Given information:
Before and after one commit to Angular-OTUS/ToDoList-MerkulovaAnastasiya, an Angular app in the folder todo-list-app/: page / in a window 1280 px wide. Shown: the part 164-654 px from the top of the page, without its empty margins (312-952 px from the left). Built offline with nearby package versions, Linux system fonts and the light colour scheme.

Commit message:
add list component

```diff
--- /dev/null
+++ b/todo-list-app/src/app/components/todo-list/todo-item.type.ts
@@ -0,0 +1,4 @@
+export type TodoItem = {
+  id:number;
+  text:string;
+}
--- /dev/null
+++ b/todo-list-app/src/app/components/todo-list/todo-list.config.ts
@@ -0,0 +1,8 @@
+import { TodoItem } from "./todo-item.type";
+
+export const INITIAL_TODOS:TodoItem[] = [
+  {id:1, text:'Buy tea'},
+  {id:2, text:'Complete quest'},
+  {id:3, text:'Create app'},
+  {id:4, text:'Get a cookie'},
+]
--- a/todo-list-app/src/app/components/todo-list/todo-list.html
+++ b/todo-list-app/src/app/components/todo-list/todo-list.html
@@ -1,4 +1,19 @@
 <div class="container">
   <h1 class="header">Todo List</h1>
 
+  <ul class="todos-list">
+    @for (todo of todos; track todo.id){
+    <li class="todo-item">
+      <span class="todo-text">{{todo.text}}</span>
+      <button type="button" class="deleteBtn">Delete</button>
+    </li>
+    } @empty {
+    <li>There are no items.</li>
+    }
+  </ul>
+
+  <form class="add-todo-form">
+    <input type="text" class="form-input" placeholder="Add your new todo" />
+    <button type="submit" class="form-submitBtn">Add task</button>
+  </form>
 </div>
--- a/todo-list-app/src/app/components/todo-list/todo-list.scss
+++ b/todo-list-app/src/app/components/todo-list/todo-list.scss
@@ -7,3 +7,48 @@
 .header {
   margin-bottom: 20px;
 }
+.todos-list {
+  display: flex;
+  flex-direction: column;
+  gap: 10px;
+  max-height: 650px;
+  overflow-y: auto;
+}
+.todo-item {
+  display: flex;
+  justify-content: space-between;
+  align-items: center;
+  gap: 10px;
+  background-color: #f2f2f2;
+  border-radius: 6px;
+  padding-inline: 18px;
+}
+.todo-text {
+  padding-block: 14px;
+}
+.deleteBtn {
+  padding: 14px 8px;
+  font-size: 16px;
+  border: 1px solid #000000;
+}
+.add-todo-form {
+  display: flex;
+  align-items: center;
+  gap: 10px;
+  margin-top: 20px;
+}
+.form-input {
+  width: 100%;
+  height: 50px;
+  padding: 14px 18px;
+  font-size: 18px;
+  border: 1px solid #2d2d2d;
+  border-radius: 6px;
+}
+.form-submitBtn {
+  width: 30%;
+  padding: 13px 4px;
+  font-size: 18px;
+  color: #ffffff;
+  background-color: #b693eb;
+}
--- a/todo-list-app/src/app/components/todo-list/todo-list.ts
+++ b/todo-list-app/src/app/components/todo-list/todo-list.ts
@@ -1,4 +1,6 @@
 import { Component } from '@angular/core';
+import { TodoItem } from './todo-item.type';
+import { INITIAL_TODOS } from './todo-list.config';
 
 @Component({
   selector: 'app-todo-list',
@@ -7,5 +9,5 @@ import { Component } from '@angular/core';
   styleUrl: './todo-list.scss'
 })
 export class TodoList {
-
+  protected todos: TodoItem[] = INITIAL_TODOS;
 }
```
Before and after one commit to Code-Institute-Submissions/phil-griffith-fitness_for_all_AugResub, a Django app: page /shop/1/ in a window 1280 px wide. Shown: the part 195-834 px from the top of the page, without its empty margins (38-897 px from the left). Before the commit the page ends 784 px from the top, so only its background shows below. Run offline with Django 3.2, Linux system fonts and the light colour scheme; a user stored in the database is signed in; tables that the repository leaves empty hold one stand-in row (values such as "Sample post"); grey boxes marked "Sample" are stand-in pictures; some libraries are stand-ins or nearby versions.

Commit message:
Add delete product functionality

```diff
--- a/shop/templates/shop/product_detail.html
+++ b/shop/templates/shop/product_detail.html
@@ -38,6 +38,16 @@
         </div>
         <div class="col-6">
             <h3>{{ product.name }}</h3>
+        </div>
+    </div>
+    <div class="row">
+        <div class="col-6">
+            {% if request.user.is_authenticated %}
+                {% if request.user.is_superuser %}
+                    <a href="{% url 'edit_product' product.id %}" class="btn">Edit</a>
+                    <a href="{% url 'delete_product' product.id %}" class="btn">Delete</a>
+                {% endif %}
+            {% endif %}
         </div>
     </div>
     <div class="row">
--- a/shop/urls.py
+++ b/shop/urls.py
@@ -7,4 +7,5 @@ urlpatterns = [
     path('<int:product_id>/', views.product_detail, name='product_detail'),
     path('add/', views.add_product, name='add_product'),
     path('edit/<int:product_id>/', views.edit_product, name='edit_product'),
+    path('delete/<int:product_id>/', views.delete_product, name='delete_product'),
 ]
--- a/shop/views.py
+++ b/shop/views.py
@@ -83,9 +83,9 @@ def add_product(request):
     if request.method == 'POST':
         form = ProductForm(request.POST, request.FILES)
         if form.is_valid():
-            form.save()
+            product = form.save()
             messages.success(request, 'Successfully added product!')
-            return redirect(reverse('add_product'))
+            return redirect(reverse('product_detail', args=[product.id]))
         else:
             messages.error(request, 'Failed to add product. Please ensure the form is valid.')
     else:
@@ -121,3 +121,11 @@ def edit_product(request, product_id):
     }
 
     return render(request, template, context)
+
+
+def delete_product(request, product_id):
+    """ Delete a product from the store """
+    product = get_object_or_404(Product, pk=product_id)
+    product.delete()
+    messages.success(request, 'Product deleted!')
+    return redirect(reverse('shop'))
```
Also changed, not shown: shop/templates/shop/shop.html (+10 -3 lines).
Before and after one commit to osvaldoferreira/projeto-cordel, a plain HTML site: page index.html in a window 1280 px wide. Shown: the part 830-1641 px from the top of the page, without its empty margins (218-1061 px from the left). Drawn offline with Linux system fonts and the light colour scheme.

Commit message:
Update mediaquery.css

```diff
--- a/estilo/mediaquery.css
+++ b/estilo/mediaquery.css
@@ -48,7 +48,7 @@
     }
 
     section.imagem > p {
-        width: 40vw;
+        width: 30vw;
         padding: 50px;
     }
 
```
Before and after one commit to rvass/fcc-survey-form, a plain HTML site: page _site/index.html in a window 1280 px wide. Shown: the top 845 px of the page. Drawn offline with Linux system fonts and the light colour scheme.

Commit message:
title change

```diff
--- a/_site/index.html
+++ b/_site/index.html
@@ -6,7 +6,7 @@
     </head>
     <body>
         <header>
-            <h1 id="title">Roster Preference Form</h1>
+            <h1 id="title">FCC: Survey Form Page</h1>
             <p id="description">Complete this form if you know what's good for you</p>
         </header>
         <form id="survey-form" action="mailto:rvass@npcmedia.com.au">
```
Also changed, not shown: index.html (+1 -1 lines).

Task item:
Please retype the data, matching it exactly.

Output:
Before and after one commit to Angular-OTUS/ToDoList-MerkulovaAnastasiya, an Angular app in the folder todo-list-app/: page / in a window 1280 px wide. Shown: the part 164-654 px from the top of the page, without its empty margins (312-952 px from the left). Built offline with nearby package versions, Linux system fonts and the light colour scheme.

Commit message:
add list component

```diff
--- /dev/null
+++ b/todo-list-app/src/app/components/todo-list/todo-item.type.ts
@@ -0,0 +1,4 @@
+export type TodoItem = {
+  id:number;
+  text:string;
+}
--- /dev/null
+++ b/todo-list-app/src/app/components/todo-list/todo-list.config.ts
@@ -0,0 +1,8 @@
+import { TodoItem } from "./todo-item.type";
+
+export const INITIAL_TODOS:TodoItem[] = [
+  {id:1, text:'Buy tea'},
+  {id:2, text:'Complete quest'},
+  {id:3, text:'Create app'},
+  {id:4, text:'Get a cookie'},
+]
--- a/todo-list-app/src/app/components/todo-list/todo-list.html
+++ b/todo-list-app/src/app/components/todo-list/todo-list.html
@@ -1,4 +1,19 @@
 <div class="container">
   <h1 class="header">Todo List</h1>
 
+  <ul class="todos-list">
+    @for (todo of todos; track todo.id){
+    <li class="todo-item">
+      <span class="todo-text">{{todo.text}}</span>
+      <button type="button" class="deleteBtn">Delete</button>
+    </li>
+    } @empty {
+    <li>There are no items.</li>
+    }
+  </ul>
+
+  <form class="add-todo-form">
+    <input type="text" class="form-input" placeholder="Add your new todo" />
+    <button type="submit" class="form-submitBtn">Add task</button>
+  </form>
 </div>
--- a/todo-list-app/src/app/components/todo-list/todo-list.scss
+++ b/todo-list-app/src/app/components/todo-list/todo-list.scss
@@ -7,3 +7,48 @@
 .header {
   margin-bottom: 20px;
 }
+.todos-list {
+  display: flex;
+  flex-direction: column;
+  gap: 10px;
+  max-height: 650px;
+  overflow-y: auto;
+}
+.todo-item {
+  display: flex;
+  justify-content: space-between;
+  align-items: center;
+  gap: 10px;
+  background-color: #f2f2f2;
+  border-radius: 6px;
+  padding-inline: 18px;
+}
+.todo-text {
+  padding-block: 14px;
+}
+.deleteBtn {
+  padding: 14px 8px;
+  font-size: 16px;
+  border: 1px solid #000000;
+}
+.add-todo-form {
+  display: flex;
+  align-items: center;
+  gap: 10px;
+  margin-top: 20px;
+}
+.form-input {
+  width: 100%;
+  height: 50px;
+  padding: 14px 18px;
+  font-size: 18px;
+  border: 1px solid #2d2d2d;
+  border-radius: 6px;
+}
+.form-submitBtn {
+  width: 30%;
+  padding: 13px 4px;
+  font-size: 18px;
+  color: #ffffff;
+  background-color: #b693eb;
+}
--- a/todo-list-app/src/app/components/todo-list/todo-list.ts
+++ b/todo-list-app/src/app/components/todo-list/todo-list.ts
@@ -1,4 +1,6 @@
 import { Component } from '@angular/core';
+import { TodoItem } from './todo-item.type';
+import { INITIAL_TODOS } from './todo-list.config';
 
 @Component({
   selector: 'app-todo-list',
@@ -7,5 +9,5 @@ import { Component } from '@angular/core';
   styleUrl: './todo-list.scss'
 })
 export class TodoList {
-
+  protected todos: TodoItem[] = INITIAL_TODOS;
 }
```
Before and after one commit to Code-Institute-Submissions/phil-griffith-fitness_for_all_AugResub, a Django app: page /shop/1/ in a window 1280 px wide. Shown: the part 195-834 px from the top of the page, without its empty margins (38-897 px from the left). Before the commit the page ends 784 px from the top, so only its background shows below. Run offline with Django 3.2, Linux system fonts and the light colour scheme; a user stored in the database is signed in; tables that the repository leaves empty hold one stand-in row (values such as "Sample post"); grey boxes marked "Sample" are stand-in pictures; some libraries are stand-ins or nearby versions.

Commit message:
Add delete product functionality

```diff
--- a/shop/templates/shop/product_detail.html
+++ b/shop/templates/shop/product_detail.html
@@ -38,6 +38,16 @@
         </div>
         <div class="col-6">
             <h3>{{ product.name }}</h3>
+        </div>
+    </div>
+    <div class="row">
+        <div class="col-6">
+            {% if request.user.is_authenticated %}
+                {% if request.user.is_superuser %}
+                    <a href="{% url 'edit_product' product.id %}" class="btn">Edit</a>
+                    <a href="{% url 'delete_product' product.id %}" class="btn">Delete</a>
+                {% endif %}
+            {% endif %}
         </div>
     </div>
     <div class="row">
--- a/shop/urls.py
+++ b/shop/urls.py
@@ -7,4 +7,5 @@ urlpatterns = [
     path('<int:product_id>/', views.product_detail, name='product_detail'),
     path('add/', views.add_product, name='add_product'),
     path('edit/<int:product_id>/', views.edit_product, name='edit_product'),
+    path('delete/<int:product_id>/', views.delete_product, name='delete_product'),
 ]
--- a/shop/views.py
+++ b/shop/views.py
@@ -83,9 +83,9 @@ def add_product(request):
     if request.method == 'POST':
         form = ProductForm(request.POST, request.FILES)
         if form.is_valid():
-            form.save()
+            product = form.save()
             messages.success(request, 'Successfully added product!')
-            return redirect(reverse('add_product'))
+            return redirect(reverse('product_detail', args=[product.id]))
         else:
             messages.error(request, 'Failed to add product. Please ensure the form is valid.')
     else:
@@ -121,3 +121,11 @@ def edit_product(request, product_id):
     }
 
     return render(request, template, context)
+
+
+def delete_product(request, product_id):
+    """ Delete a product from the store """
+    product = get_object_or_404(Product, pk=product_id)
+    product.delete()
+    messages.success(request, 'Product deleted!')
+    return redirect(reverse('shop'))
```
Also changed, not shown: shop/templates/shop/shop.html (+10 -3 lines).
Before and after one commit to osvaldoferreira/projeto-cordel, a plain HTML site: page index.html in a window 1280 px wide. Shown: the part 830-1641 px from the top of the page, without its empty margins (218-1061 px from the left). Drawn offline with Linux system fonts and the light colour scheme.

Commit message:
Update mediaquery.css

```diff
--- a/estilo/mediaquery.css
+++ b/estilo/mediaquery.css
@@ -48,7 +48,7 @@
     }
 
     section.imagem > p {
-        width: 40vw;
+        width: 30vw;
         padding: 50px;
     }
 
```
Before and after one commit to rvass/fcc-survey-form, a plain HTML site: page _site/index.html in a window 1280 px wide. Shown: the top 845 px of the page. Drawn offline with Linux system fonts and the light colour scheme.

Commit message:
title change

```diff
--- a/_site/index.html
+++ b/_site/index.html
@@ -6,7 +6,7 @@
     </head>
     <body>
         <header>
-            <h1 id="title">Roster Preference Form</h1>
+            <h1 id="title">FCC: Survey Form Page</h1>
             <p id="description">Complete this form if you know what's good for you</p>
         </header>
         <form id="survey-form" action="mailto:rvass@npcmedia.com.au">
```
Also changed, not shown: index.html (+1 -1 lines).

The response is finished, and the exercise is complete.